My maternal grandmother, Edith, died when I was 7 months pregnant with my first-born back in 1995. She had suffered a heart attack in the summer of 1994 and had been hospitalised more or less continuously due to the complications that followed.
One cold night in February 1995, my sister, Frida, and I drove down to see our grandmother at Nyköping hospital, after we had been told that she didn’t have long to live. Being at her deathbed was an amazing, deeply moving and transcendent experience.

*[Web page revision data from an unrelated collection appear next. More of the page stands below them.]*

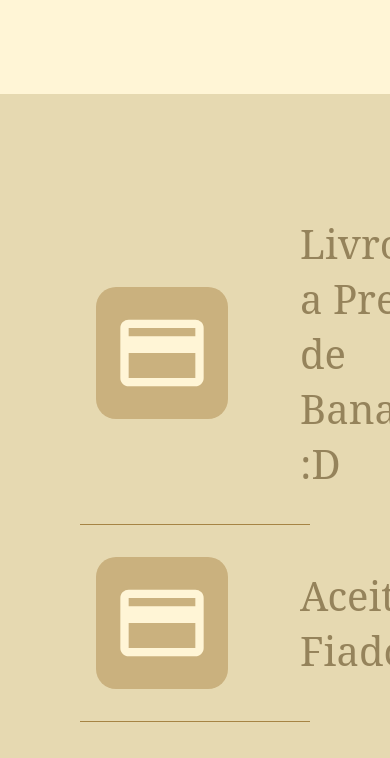
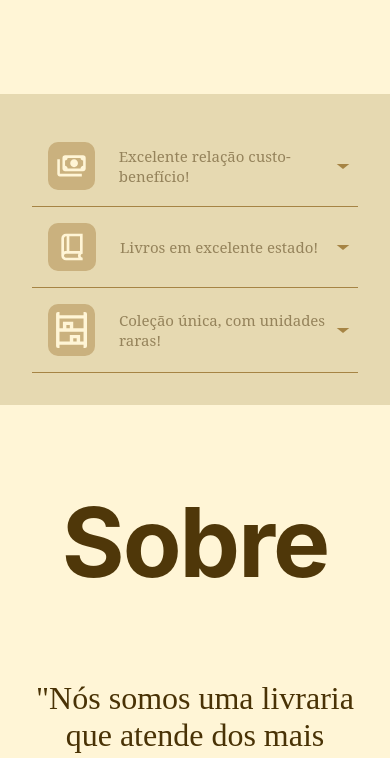
Before and after one commit to VictorHSCosta/Projeto-Final, a Next.js app: page / in a window 390 px wide. Shown: the part 1020-1778 px from the top of the page. Built offline with nearby package versions, Linux system fonts and the light colour scheme; some icons are missing.

Commit message:
Responsividade das Vantagens

```diff
--- a/src/app/_components/SecaoVantagens.tsx
+++ b/src/app/_components/SecaoVantagens.tsx
@@ -5,17 +5,17 @@ export default function() {
     return (
         <ul className={styles.vantagens}>
             <li>
-              <Vantagem content="Livros a Preço de Banana :D">
-                <img className={styles.icons_vantagens} src={"/images/icon_cartao.svg"}/>
+              <Vantagem content="Excelente relação custo-benefício!">
+                <img className={styles.icons_vantagens} src={"/images/icon_dinheiro.svg"}/>
               </Vantagem>
             </li>
             <li>
-              <Vantagem content="Aceitamos Fiado!">
-                <img className={styles.icons_vantagens} src={"/images/icon_cartao.svg"}/>
+              <Vantagem content="Livros em excelente estado!">
+                <img className={styles.icons_vantagens} src={"/images/icon_livro.svg"}/>
               </Vantagem>
             </li>
             <li>
-              <Vantagem content="Acabou a criatividade :(">
+              <Vantagem content="Coleção única, com unidades raras!">
                 <img className={styles.icon_estante} src={"/images/icon_estante.svg"}/>
               </Vantagem>
             </li>
--- a/src/styles/vantagem.module.css
+++ b/src/styles/vantagem.module.css
@@ -19,3 +19,27 @@
 .seta {
     margin-left: auto;
 }
+
+@media screen and (max-width: 920px) {
+    .vantagem > h2 {
+        font-size: 30px;
+        margin-left: 1rem;
+    }
+
+    .seta {
+        height: 2.5rem;
+    }
+
+}
+
+@media screen and (max-width: 600px) {
+    .vantagem > h2 {
+        font-size: 15px;
+        margin-left: 1rem;
+    }
+
+    .seta {
+        height: 1.5rem;
+    }
+
+}
--- a/src/styles/vantagens.module.css
+++ b/src/styles/vantagens.module.css
@@ -4,8 +4,8 @@
 }
 
 .icons_vantagens, .icon_estante {
-    margin: 2rem 0.5rem 2rem 0.5rem;
-    margin-left: 1rem;
+    height: 8rem;
+    margin: 2rem 0.5rem 2rem 1rem;
     padding: 1rem;
     background-color: #CAB17E;
     border-radius: 20px;
@@ -13,4 +13,36 @@
 
 .icon_estante {
     padding: 1.5rem;
+    height: 8.5rem;
 }
+
+@media screen and (max-width: 920px) {
+    .vantagens {
+        padding: 2rem;
+    }
+
+    .icons_vantagens, .icon_estante {
+        height: 5rem;
+        padding: 0.5rem;
+        border-radius: 15px;
+    }
+    .icon_estante {
+        padding: 1rem;
+        height: 5.4rem;
+    }
+}
+
+@media screen and (max-width: 600px) {
+    .icons_vantagens, .icon_estante {
+        height: 3rem;
+        border-radius: 10px;
+        margin-top: 1rem;
+        margin-bottom: 1rem;
+    }
+
+    .icon_estante {
+        padding: 0.5rem;
+        height: 3.2rem;
+    }
+
+}
```
Also changed, not shown: public/images/icon_livro.svg (added).
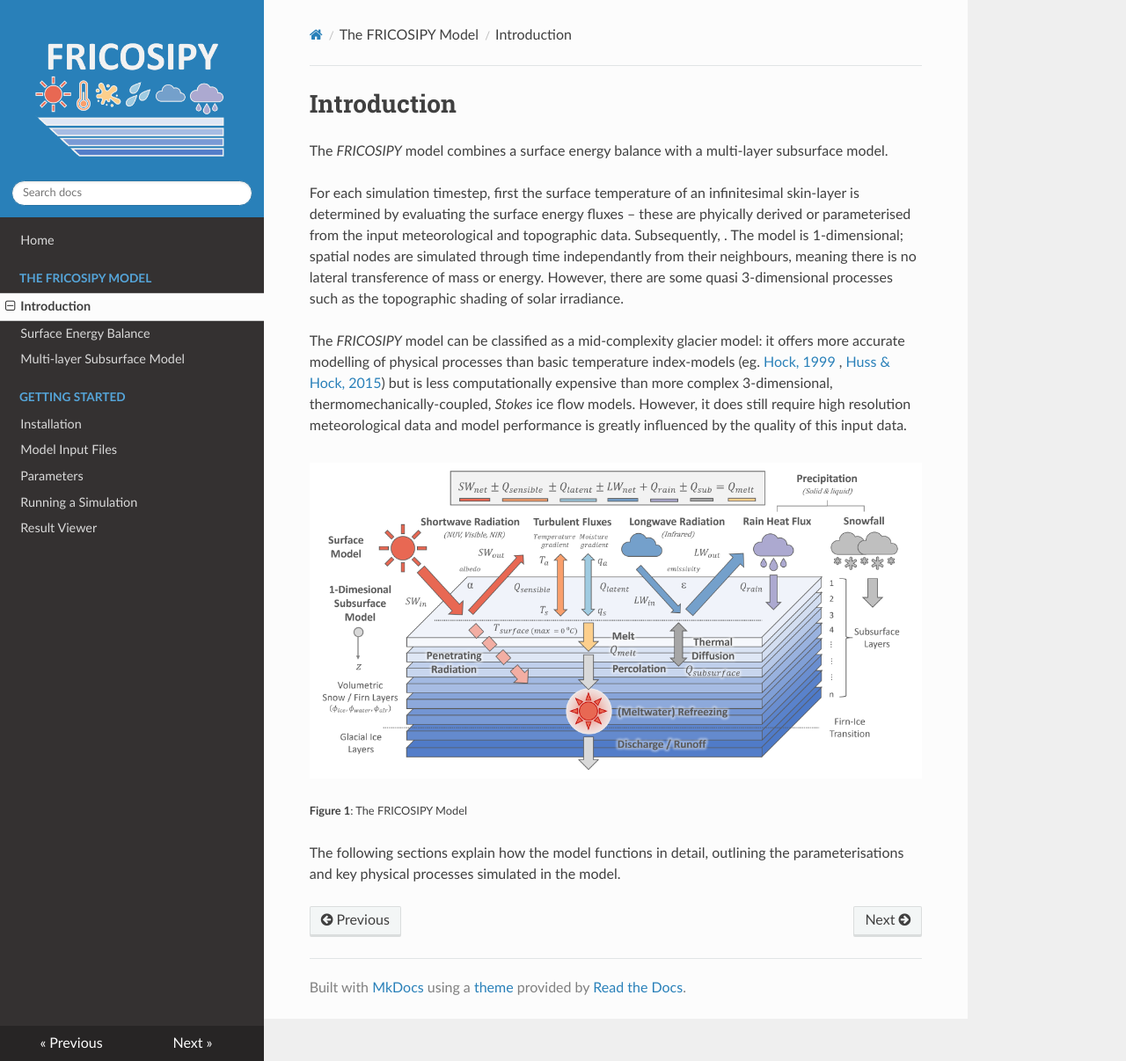
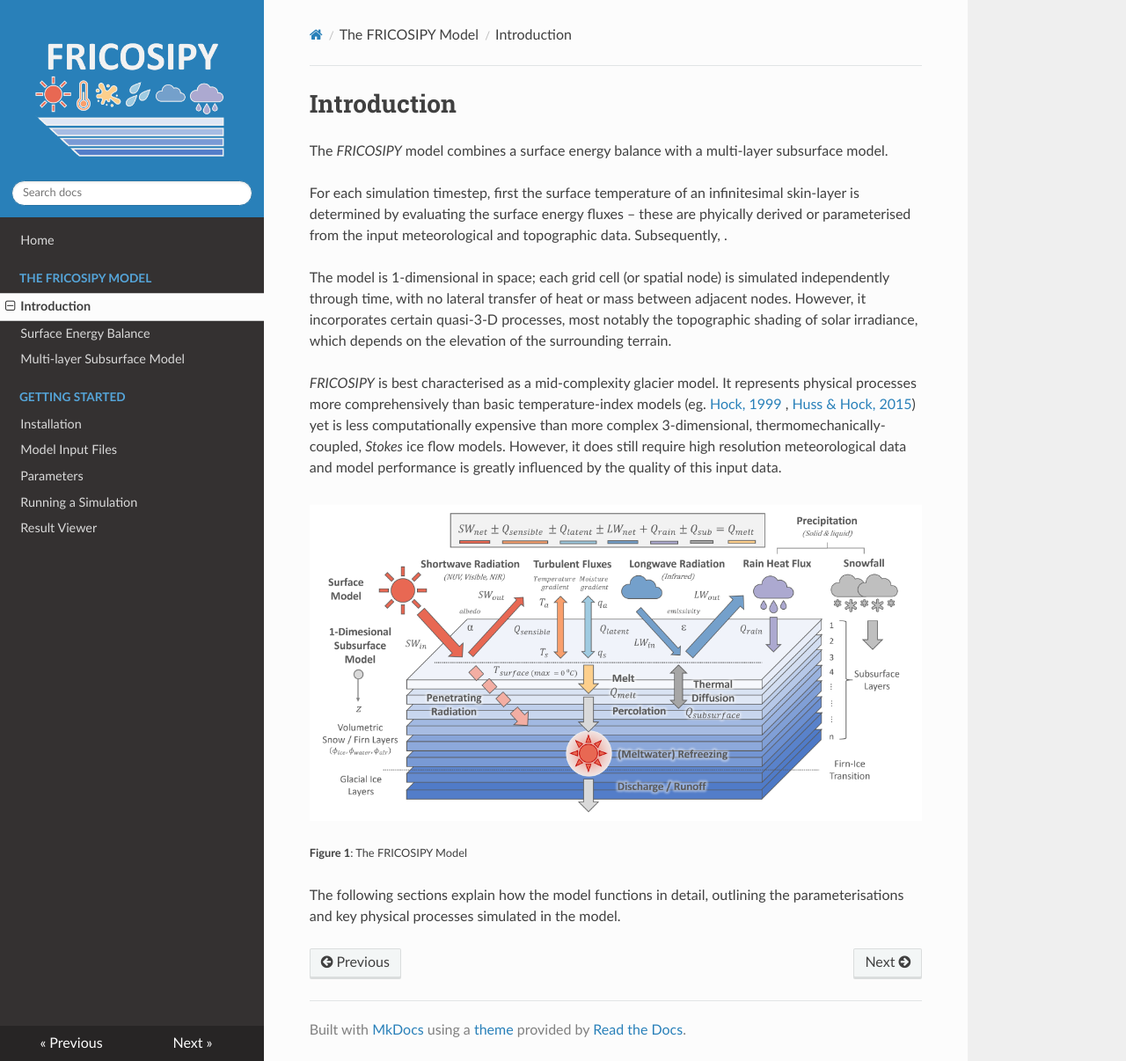
Before and after one commit to MarcusGastaldello/FRICOSIPY, an MkDocs documentation site: the page built from docs/introduction.md, in a window 1280 px wide and 1206 px high. Shown: the whole window at 88% size. Built offline with MkDocs 1.6.1, drawn with Linux system fonts in a browser that asks for light colours; nearby versions of some CDN libraries.

Commit message:
Update introduction.md

```diff
--- a/docs/introduction.md
+++ b/docs/introduction.md
@@ -2,9 +2,12 @@
 
 The *FRICOSIPY* model combines a surface energy balance with a multi-layer subsurface model.
 
-For each simulation timestep, first the surface temperature of an infinitesimal skin-layer is determined by evaluating the surface energy fluxes – these are phyically derived or parameterised from the input meteorological and topographic data. Subsequently,  . The model is 1-dimensional; spatial nodes are simulated through time independantly from their neighbours, meaning there is no lateral transference of mass or energy. However, there are some quasi 3-dimensional processes such as the topographic shading of solar irradiance.
+For each simulation timestep, first the surface temperature of an infinitesimal skin-layer is determined by evaluating the surface energy fluxes – these are phyically derived or parameterised from the input meteorological and topographic data. Subsequently,  .
 
-The *FRICOSIPY* model can be classified as a mid-complexity glacier model: it offers more accurate modelling of physical processes than basic temperature index-models (eg. [Hock, 1999](https://doi.org/10.3189/S0022143000003087) , [Huss & Hock, 2015](https://doi.org/10.3389/feart.2015.00054)) but is less computationally expensive than more complex 3-dimensional, thermomechanically-coupled, *Stokes* ice flow models. However, it does still require high resolution meteorological data and model performance is greatly influenced by the quality of this input data.
+
+The model is 1-dimensional in space; each grid cell (or spatial node) is simulated independently through time, with no lateral transfer of heat or mass between adjacent nodes. However, it incorporates certain quasi-3-D processes, most notably the topographic shading of solar irradiance, which depends on the elevation of the surrounding terrain.
+
+*FRICOSIPY* is best characterised as a mid-complexity glacier model. It represents physical processes more comprehensively than basic temperature-index models (eg. [Hock, 1999](https://doi.org/10.3189/S0022143000003087) , [Huss & Hock, 2015](https://doi.org/10.3389/feart.2015.00054)) yet is less computationally expensive than more complex 3-dimensional, thermomechanically-coupled, *Stokes* ice flow models. However, it does still require high resolution meteorological data and model performance is greatly influenced by the quality of this input data.
 
 ![Alt text](images/FRICOSIPY_Figure.png)
 
```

As soon as we entered the room, it was clear that she was very weak and I’m fairly she sure she was on the maximum dose of morphine but she was still lucid enough to enquire about other family members. After a bit, she turned and looked at my belly. She told me that I would have a son – I never doubted that she knew because she said it with such perfect clarity.
As we were chatting away about family, it almost felt like we had gotten together for a cup of coffee. However, this soon changed… There was a moment’s silence and then she pointed up to the ceiling and smilingly asked if we could see ‘them‘. I shook my head and just kept stroking her arm. I don’t think I said very much at all. My sister, Frida, who had trained as a nurse’s assistant was busy making sure our grandmother was as physically comfortable as possible.
Grandma asked for a drink and Frida managed to wet her lips with a bit of water. I know now that this was the ‘death thirst’ that happens just minutes before the last breath, but because she seemed so lucid none of us believed that she was really dying that night. It was getting late, so we decided to come back the next morning.
Grandma Edith was still strong enough to raise her arm and wave as we left.
‘Love you,’ we said as we walked out of the hospital room.
‘Love you too,’ she said with a tired smile.
As soon as we got back home, the phone rang. She had passed on only minutes after we left the hospital. My sister and I both believe that it was her choice to wait until we had left.
The funeral service was held a week or two later. It took place on a bitterly cold winter’s day, in the little town where she had spent the last decade or so of her life.
After the service we gathered outside the church to walk together to the place where the funeral party would be held. As we stood there in silence, a yellow butterfly lit on the snow-covered ground in front of us. We all saw it. Some of us pointed and gasped… but we were all too gobsmacked to say anything until the butterfly fluttered off again.
Ten years later, I went to see a medium who lives in the North Stockholm area. The message she passed on from my grandmother was simple:
Your grandmother wants you to know that when you see a yellow butterfly, it’s her.
My grandmother was a survivor. She had a tough start in life and survived 6 years in an orphanage after both her parents died of tuberculosis. A fighter and Freddie Mercury’s number one fan, it made sense that she wouldn’t go without leaving us evidence of her soul’s survival.
Grandma and Freddie are living it up on the other side, I’m sure 🙂